Cattle are large, domesticated, cloven-hooved, herbivores. They are a prominent modern member of the subfamily Bovinae and the most widespread species of the genus Bos. Adult females are referred to as cows and adult males are referred to as bulls.
The Krishna Valley is an Indian breed of draught cattle. It originated in the areas drained by the Krishna, Ghataprabha and Malaprabha rivers. It is a recently-created breed, bred in the late nineteenth century as a draught animal for agricultural purposes.
Cryoconservation of animal genetic resources is a strategy wherein samples of animal genetic materials are preserved cryogenically.
The Bohuskulla is an endangered Swedish breed of hornless mountain cattle. It originates from the area of the Kynnefjäll plateau in northern Bohuslän and Dalsland, in western Sweden. It is a traditional domestic Swedish breed, and derives from a group of cattle discovered in the 1990s in Skepplanda, in Västergötland, close to the border with Bohuslän. Microsatellite analysis has shown it to be closely related to the Fjällko mountain cattle of Sweden.
The Swiss Holstein is the Swiss variant of the international Holstein-Friesian breed of dairy cattle. It results from systematic cross-breeding, through artificial insemination between 1966 and 1973, of the traditional dual-purpose black-pied Fribourgeoise from the Canton of Fribourg in western Switzerland with Canadian Holstein stock.

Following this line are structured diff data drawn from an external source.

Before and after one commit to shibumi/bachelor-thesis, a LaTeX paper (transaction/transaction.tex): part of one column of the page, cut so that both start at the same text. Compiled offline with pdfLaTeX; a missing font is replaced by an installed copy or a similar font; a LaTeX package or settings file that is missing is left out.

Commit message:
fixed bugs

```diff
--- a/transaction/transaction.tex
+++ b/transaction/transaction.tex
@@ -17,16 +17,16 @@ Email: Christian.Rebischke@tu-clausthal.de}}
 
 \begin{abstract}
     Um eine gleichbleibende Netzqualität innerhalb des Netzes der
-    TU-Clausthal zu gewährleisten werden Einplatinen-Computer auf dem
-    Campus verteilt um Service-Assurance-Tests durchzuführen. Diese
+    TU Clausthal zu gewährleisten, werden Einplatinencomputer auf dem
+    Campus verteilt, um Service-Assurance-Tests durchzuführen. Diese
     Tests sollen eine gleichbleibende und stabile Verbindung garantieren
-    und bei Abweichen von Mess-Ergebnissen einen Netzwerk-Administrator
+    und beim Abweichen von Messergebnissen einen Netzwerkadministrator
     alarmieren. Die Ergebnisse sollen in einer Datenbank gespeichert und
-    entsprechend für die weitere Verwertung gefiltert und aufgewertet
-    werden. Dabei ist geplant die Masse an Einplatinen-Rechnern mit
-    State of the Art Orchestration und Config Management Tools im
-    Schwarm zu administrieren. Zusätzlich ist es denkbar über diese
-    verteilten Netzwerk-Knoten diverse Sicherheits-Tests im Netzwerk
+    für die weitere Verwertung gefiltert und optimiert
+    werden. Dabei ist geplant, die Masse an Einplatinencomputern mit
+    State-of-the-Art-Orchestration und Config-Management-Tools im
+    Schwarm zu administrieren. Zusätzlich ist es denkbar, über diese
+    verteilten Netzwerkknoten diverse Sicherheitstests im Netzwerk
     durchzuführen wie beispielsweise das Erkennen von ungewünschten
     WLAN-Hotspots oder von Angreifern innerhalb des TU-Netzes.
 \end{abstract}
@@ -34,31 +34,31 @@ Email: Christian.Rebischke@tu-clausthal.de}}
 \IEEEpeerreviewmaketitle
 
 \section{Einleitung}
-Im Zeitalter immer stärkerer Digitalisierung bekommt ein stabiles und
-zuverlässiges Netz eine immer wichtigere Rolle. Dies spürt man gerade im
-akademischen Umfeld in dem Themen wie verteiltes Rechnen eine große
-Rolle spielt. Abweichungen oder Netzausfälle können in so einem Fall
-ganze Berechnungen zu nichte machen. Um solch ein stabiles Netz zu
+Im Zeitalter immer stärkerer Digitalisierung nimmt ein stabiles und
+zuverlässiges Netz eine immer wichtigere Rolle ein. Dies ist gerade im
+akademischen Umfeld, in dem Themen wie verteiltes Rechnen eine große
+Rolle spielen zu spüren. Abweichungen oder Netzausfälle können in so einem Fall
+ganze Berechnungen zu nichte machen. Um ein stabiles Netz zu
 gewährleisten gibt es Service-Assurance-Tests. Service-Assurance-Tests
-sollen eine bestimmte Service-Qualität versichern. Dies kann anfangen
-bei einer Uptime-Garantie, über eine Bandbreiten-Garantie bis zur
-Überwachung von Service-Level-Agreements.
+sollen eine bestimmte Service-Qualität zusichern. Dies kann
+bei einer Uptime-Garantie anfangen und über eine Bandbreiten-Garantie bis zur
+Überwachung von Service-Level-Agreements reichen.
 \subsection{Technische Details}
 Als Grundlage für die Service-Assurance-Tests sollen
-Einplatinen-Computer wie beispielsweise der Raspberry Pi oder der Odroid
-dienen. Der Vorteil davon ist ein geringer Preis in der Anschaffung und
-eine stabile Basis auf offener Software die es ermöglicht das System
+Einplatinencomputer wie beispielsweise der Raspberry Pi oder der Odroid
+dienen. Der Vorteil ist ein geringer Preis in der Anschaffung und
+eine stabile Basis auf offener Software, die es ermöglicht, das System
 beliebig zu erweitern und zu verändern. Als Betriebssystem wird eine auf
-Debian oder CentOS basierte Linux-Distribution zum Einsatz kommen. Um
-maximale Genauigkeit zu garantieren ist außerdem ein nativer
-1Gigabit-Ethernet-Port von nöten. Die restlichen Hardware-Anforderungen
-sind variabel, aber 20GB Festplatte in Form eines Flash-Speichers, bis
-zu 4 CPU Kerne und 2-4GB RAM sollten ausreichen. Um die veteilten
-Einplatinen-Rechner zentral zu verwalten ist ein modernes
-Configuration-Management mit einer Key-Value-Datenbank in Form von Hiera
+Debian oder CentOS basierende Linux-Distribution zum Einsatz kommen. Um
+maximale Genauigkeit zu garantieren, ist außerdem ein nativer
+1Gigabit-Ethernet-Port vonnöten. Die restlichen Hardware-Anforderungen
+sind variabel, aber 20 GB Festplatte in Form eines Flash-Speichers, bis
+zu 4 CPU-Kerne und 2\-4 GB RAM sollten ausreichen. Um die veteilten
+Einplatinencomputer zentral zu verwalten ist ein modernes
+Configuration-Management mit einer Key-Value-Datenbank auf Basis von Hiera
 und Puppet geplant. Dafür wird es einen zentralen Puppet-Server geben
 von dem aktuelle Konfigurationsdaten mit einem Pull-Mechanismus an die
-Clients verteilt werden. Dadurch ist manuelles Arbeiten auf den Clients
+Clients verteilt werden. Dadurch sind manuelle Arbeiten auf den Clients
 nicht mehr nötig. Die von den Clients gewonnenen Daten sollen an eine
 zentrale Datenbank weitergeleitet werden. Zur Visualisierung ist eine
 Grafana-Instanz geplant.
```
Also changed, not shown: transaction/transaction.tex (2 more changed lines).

The Dutch Improved Red Pied, Dutch: Verbeterd Roodbont, is a recently-developed Dutch breed of beef cattle. It derives from the dual-purpose Meuse-Rhine-Issel breed, and is characterised by a high incidence of the double-muscling gene. A breed association was started in 1988.